■ **Problem to work on**
With pictures left out, extract every line between the start of the records below and the line holding "Also changed, not shown: 2 other files.", inclusive.

# # # # # # #

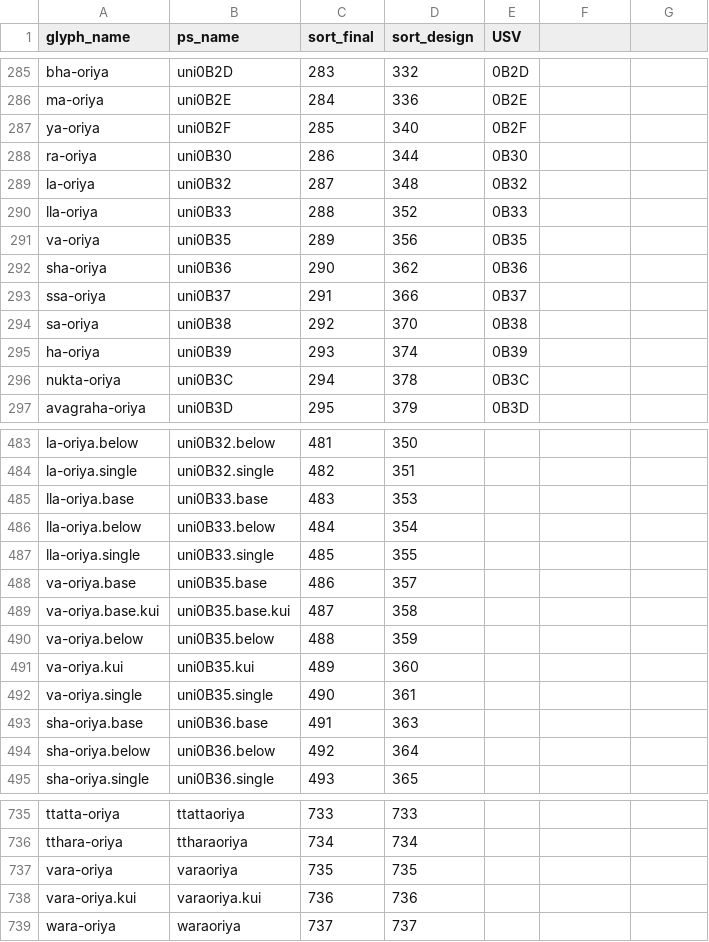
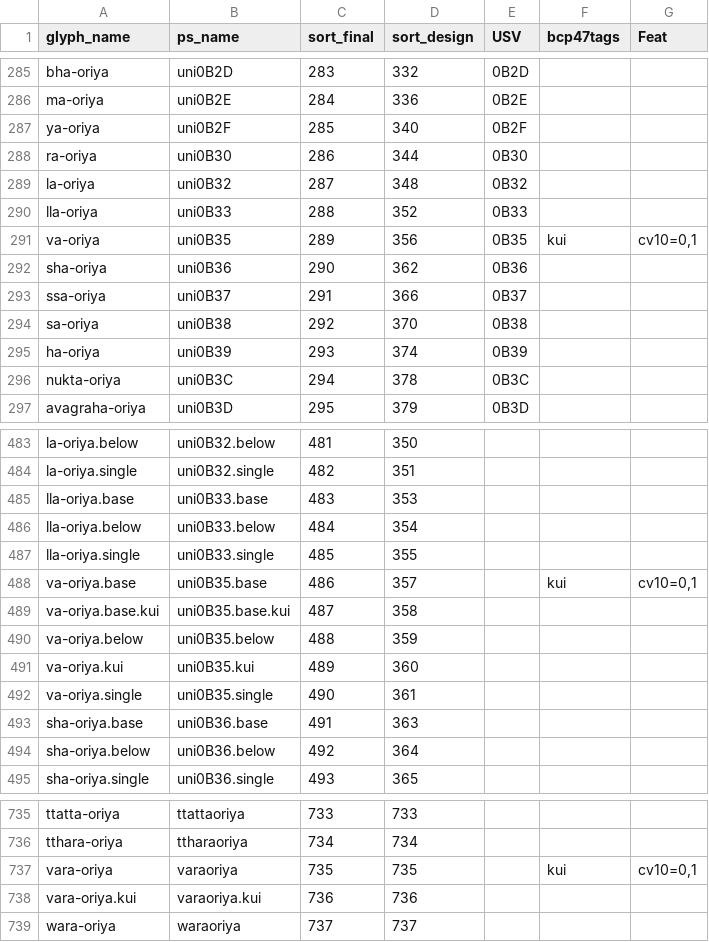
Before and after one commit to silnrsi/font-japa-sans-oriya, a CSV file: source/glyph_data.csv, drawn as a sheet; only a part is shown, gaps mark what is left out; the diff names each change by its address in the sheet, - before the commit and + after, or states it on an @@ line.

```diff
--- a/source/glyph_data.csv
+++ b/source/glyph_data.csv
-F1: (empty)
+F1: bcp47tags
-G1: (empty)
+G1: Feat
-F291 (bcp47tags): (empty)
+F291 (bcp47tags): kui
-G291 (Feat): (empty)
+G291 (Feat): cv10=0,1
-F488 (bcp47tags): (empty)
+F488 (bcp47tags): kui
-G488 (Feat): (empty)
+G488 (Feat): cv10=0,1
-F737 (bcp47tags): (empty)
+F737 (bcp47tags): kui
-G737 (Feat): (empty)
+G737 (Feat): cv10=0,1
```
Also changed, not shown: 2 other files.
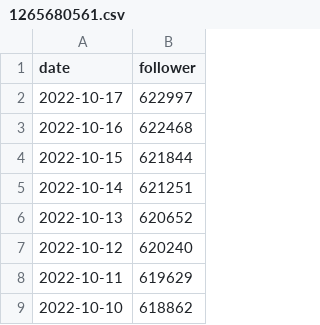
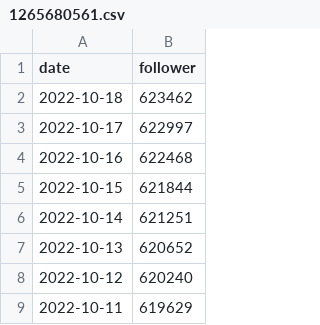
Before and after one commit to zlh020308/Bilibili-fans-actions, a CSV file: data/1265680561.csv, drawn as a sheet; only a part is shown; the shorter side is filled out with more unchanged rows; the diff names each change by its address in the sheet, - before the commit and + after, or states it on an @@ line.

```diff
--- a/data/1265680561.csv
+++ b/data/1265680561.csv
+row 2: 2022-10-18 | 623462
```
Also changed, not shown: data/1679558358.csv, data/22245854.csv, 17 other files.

# # # # # # #

■ **Response to the exercise**
Before and after one commit to silnrsi/font-japa-sans-oriya, a CSV file: source/glyph_data.csv, drawn as a sheet; only a part is shown, gaps mark what is left out; the diff names each change by its address in the sheet, - before the commit and + after, or states it on an @@ line.

```diff
--- a/source/glyph_data.csv
+++ b/source/glyph_data.csv
-F1: (empty)
+F1: bcp47tags
-G1: (empty)
+G1: Feat
-F291 (bcp47tags): (empty)
+F291 (bcp47tags): kui
-G291 (Feat): (empty)
+G291 (Feat): cv10=0,1
-F488 (bcp47tags): (empty)
+F488 (bcp47tags): kui
-G488 (Feat): (empty)
+G488 (Feat): cv10=0,1
-F737 (bcp47tags): (empty)
+F737 (bcp47tags): kui
-G737 (Feat): (empty)
+G737 (Feat): cv10=0,1
```
Also changed, not shown: 2 other files.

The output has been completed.